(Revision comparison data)
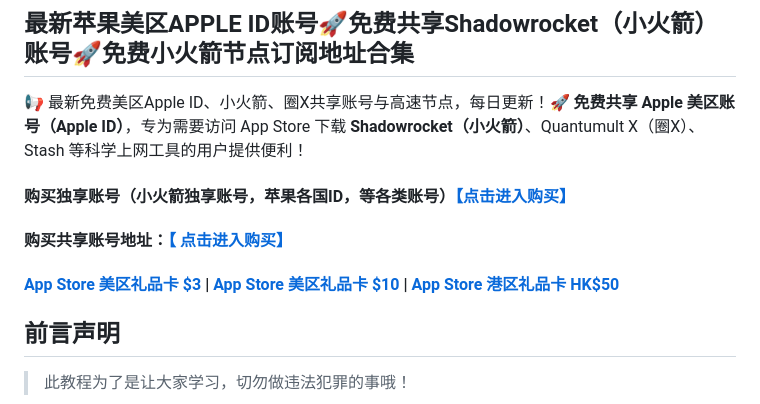
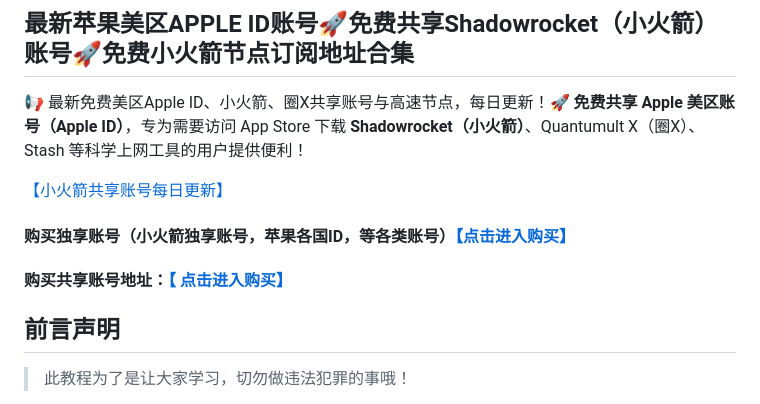
Before and after one commit to juzixp/AppleID-Tutorial, a Markdown page: README.md, the part around the change. Rendered like a GitHub page.

Commit message:
docs(README): 更新小火箭共享账号信息并移除礼品卡链接
- 添加小火箭共享账号每日更新链接
- 注释掉 App Store 礼品卡购买链接

```diff
--- a/README.md
+++ b/README.md
@@ -1,12 +1,15 @@
 ## 最新苹果美区APPLE ID账号🚀免费共享Shadowrocket（小火箭）账号🚀免费小火箭节点订阅地址合集
 
 📢 最新免费美区Apple ID、小火箭、圈X共享账号与高速节点，每日更新！🚀 **免费共享 Apple 美区账号（Apple ID）**，专为需要访问 App Store 下载 **Shadowrocket（小火箭）**、Quantumult X（圈X）、Stash 等科学上网工具的用户提供便利！
+
+
+[【小火箭共享账号每日更新】](https://docs.applexp.com/free-accounts/Shadowrocket)
 
 #### 购买独享账号（小火箭独享账号，苹果各国ID，等各类账号）[【点击进入购买】](https://juzixp.top/)
 
 #### 购买共享账号地址：[【 点击进入购买】](https://juzixp.top/buy/21)
 
-#### [App Store 美区礼品卡 $3](https://shop.muooy.com/buy/31) | [App Store 美区礼品卡 $10](https://shop.muooy.com/buy/33) | [App Store 港区礼品卡 HK$50](https://shop.muooy.com/buy/39)
+<!-- #### [App Store 美区礼品卡 $3](https://shop.muooy.com/buy/31) | [App Store 美区礼品卡 $10](https://shop.muooy.com/buy/33) | [App Store 港区礼品卡 HK$50](https://shop.muooy.com/buy/39) -->
 
 
 ## 前言声明
```
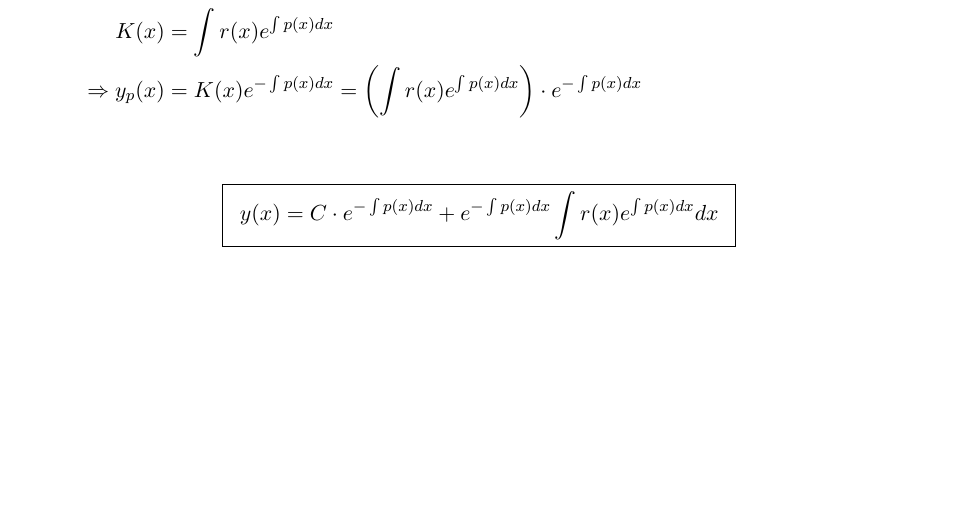
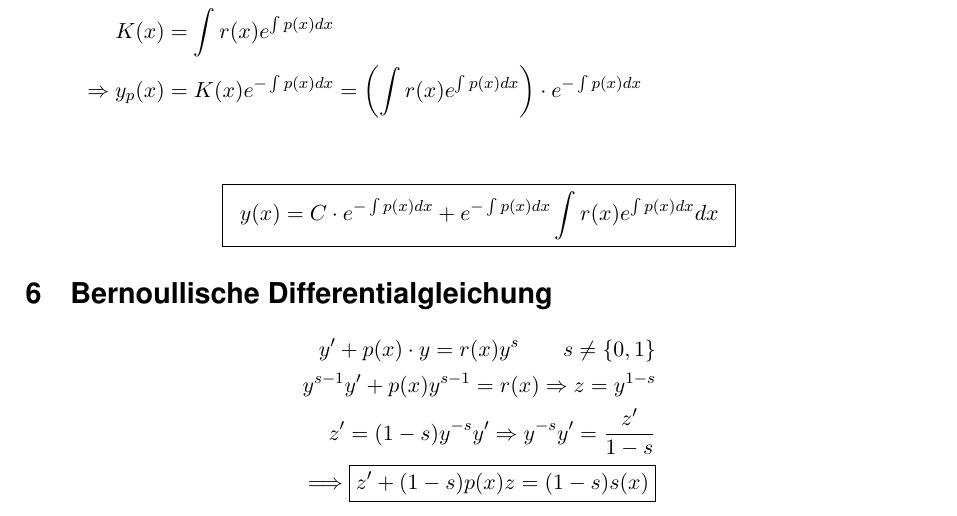
Before and after one commit to SimonSturm/dglEZ.git.gud, a LaTeX document (dglE_Formelsammlung.tex, which reads Bernoullische_DGL.tex): part of page 3 of 3, cut so that both start at the same text, the shorter picture padded with empty space. Compiled offline with pdfLaTeX.

Commit message:
imagine something witty you dimwitt

```diff
--- /dev/null
+++ b/Bernoullische_DGL.tex
@@ -0,0 +1,8 @@
+\section{Bernoullische Differentialgleichung}
+
+\begin{align*}
+y'+p(x)\cdot y = r(x)y^{s}\qquad s\neq\{0,1\}\\
+y^{s-1}y' + p(x)y^{s-1} = r(x)\Rightarrow z=y^{1-s}\\
+z'=(1-s)y^{-s}y'\Rightarrow y^{-s}y'=\frac{z'}{1-s}\\
+\Longrightarrow \boxed{z'+(1-s)p(x)z= (1-s)s(x)}
+\end{align*}
```
Also changed, not shown: Lineare_DGLE.tex (deleted, +0 -10 lines), dglE_Formelsammlung.tex (+1 -1 lines).
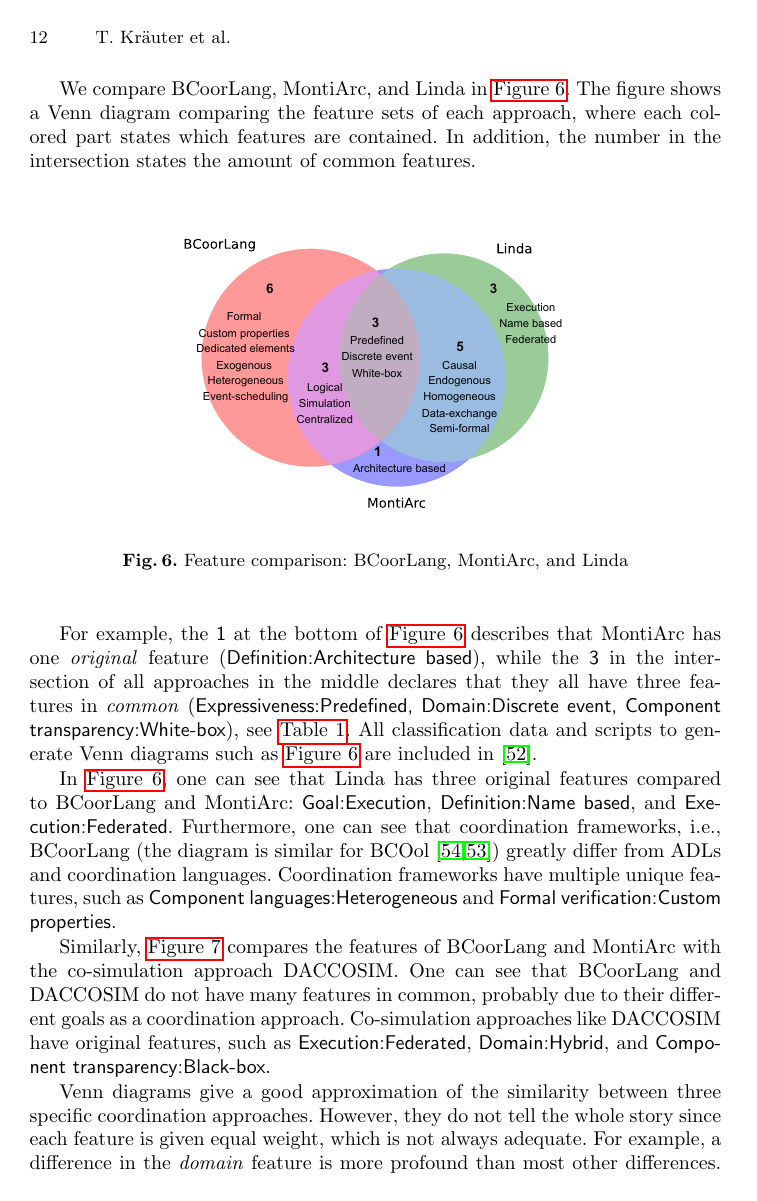
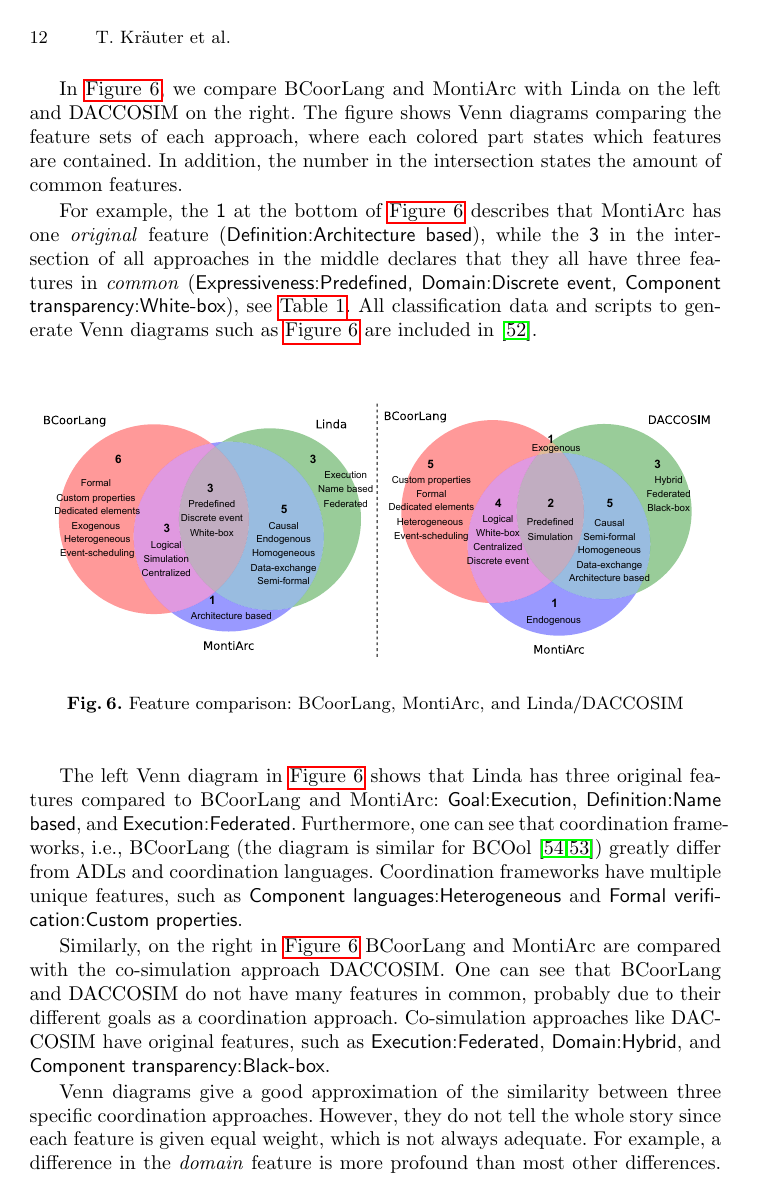
Before and after one commit to timKraeuter/Coordination-2024, a LaTeX thesis (main.tex): page 12 of 20 before the commit and page 12 of 19 after it. Compiled offline with pdfLaTeX.

Commit message:
Merge venn diagrams into one figure

```diff
--- a/main.tex
+++ b/main.tex
@@ -433,25 +433,25 @@ BCOoL~\cite{varalarsenBehavioralCoordinationOperator2015,varalarsenBCOolBehavior
 Manifold~\cite{arbabOverviewManifoldIts1993,papadopoulosModellingActivitiesInformation1998}, and ForSyDe~\cite{sanderSystemModelingTransformational2004,sanderForSyDeSystemDesign2016}.
 Due to space constraints, we cannot show all classifications, but the full data set is available in the artifacts of this paper~\cite{timkrauterArtifactsCoordination2024}.
 
-We compare BCoorLang, MontiArc, and Linda in \autoref{fig: venn-bcoorlang-montiarc-linda}.
-The figure shows a Venn diagram comparing the feature sets of each approach, where each colored part states which features are contained.
+In \autoref{fig: venns}, we compare BCoorLang and MontiArc with Linda on the left and DACCOSIM on the right.
+The figure shows Venn diagrams comparing the feature sets of each approach, where each colored part states which features are contained.
 In addition, the number in the intersection states the amount of common features.
+
+For example, the \textsf{1} at the bottom of \autoref{fig: venns} describes that MontiArc has one \textit{original} feature (\textsf{Definition:Architecture based}), while the \textsf{3} in the intersection of all approaches in the middle declares that they all have three features in \textit{common} (\textsf{Expressiveness:Predefined, Domain:Discrete event, Component transparency:White-box}), see \autoref{tab:classification}.
+All classification data and scripts to generate Venn diagrams such as \autoref{fig: venns} are included in~\cite{timkrauterArtifactsCoordination2024}.
 
 \begin{figure}[ht]
 	\centering
-	\includegraphics[width=0.6\textwidth]{images/venn_bcoorlang_montiarc_linda}
-	\caption{Feature comparison: BCoorLang, MontiArc, and Linda}
-	\label{fig: venn-bcoorlang-montiarc-linda}
+	\includegraphics[width=1\textwidth]{images/venns}
+	\caption{Feature comparison: BCoorLang, MontiArc, and Linda/DACCOSIM}
+	\label{fig: venns}
 \end{figure}
 
-For example, the \textsf{1} at the bottom of \autoref{fig: venn-bcoorlang-montiarc-linda} describes that MontiArc has one \textit{original} feature (\textsf{Definition:Architecture based}), while the \textsf{3} in the intersection of all approaches in the middle declares that they all have three features in \textit{common} (\textsf{Expressiveness:Predefined, Domain:Discrete event, Component transparency:White-box}), see \autoref{tab:classification}.
-All classification data and scripts to generate Venn diagrams such as \autoref{fig: venn-bcoorlang-montiarc-linda} are included in~\cite{timkrauterArtifactsCoordination2024}.
-
-In \autoref{fig: venn-bcoorlang-montiarc-linda}, one can see that Linda has three original features compared to BCoorLang and MontiArc:
+The left Venn diagram in \autoref{fig: venns} shows that Linda has three original features compared to BCoorLang and MontiArc:
 \textsf{Goal:Execution}, \textsf{Definition:Name based}, and \textsf{Execution:Federated}.
 Furthermore, one can see that coordination frameworks, i.e., BCoorLang (the diagram is similar for BCOol~\cite{varalarsenBehavioralCoordinationOperator2015,varalarsenBCOolBehavioralCoordination2016}) greatly differ from ADLs and coordination languages.
 Coordination frameworks have multiple unique features, such as \textsf{Component languages:Heterogeneous} and \textsf{Formal verification:Custom properties}.
 
-Similarly, \autoref{fig: venn-bcoorlang-montiarc-daccosim} compares the features of BCoorLang and MontiArc with the co-simulation approach DACCOSIM.
+Similarly, on the right in \autoref{fig: venns} BCoorLang and MontiArc are compared with the co-simulation approach DACCOSIM.
 One can see that BCoorLang and DACCOSIM do not have many features in common, probably due to their different goals as a coordination approach.
 Co-simulation approaches like DACCOSIM have original features, such as \textsf{Execution:Federated}, \textsf{Domain:Hybrid}, and \textsf{Component transparency:Black-box}.
@@ -463,5 +458,3 @@ Co-simulation approaches like DACCOSIM have original features, such as \textsf{E
-	\label{fig: venn-bcoorlang-montiarc-daccosim}
-\end{figure}
 
 Venn diagrams give a good approximation of the similarity between three specific coordination approaches.
 However, they do not tell the whole story since each feature is given equal weight, which is not always adequate.
```
Also changed, not shown: images/venn_bcoorlang_montiarc_daccosim.pdf (deleted), images/venn_bcoorlang_montiarc_linda.pdf (deleted), main.tex (5 more changed lines).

▶ **Exercise**
If a line of the records includes the string "page", copy it out.

▶ **Response**
Before and after one commit to juzixp/AppleID-Tutorial, a Markdown page: README.md, the part around the change. Rendered like a GitHub page.
Before and after one commit to SimonSturm/dglEZ.git.gud, a LaTeX document (dglE_Formelsammlung.tex, which reads Bernoullische_DGL.tex): part of page 3 of 3, cut so that both start at the same text, the shorter picture padded with empty space. Compiled offline with pdfLaTeX.
Before and after one commit to timKraeuter/Coordination-2024, a LaTeX thesis (main.tex): page 12 of 20 before the commit and page 12 of 19 after it. Compiled offline with pdfLaTeX.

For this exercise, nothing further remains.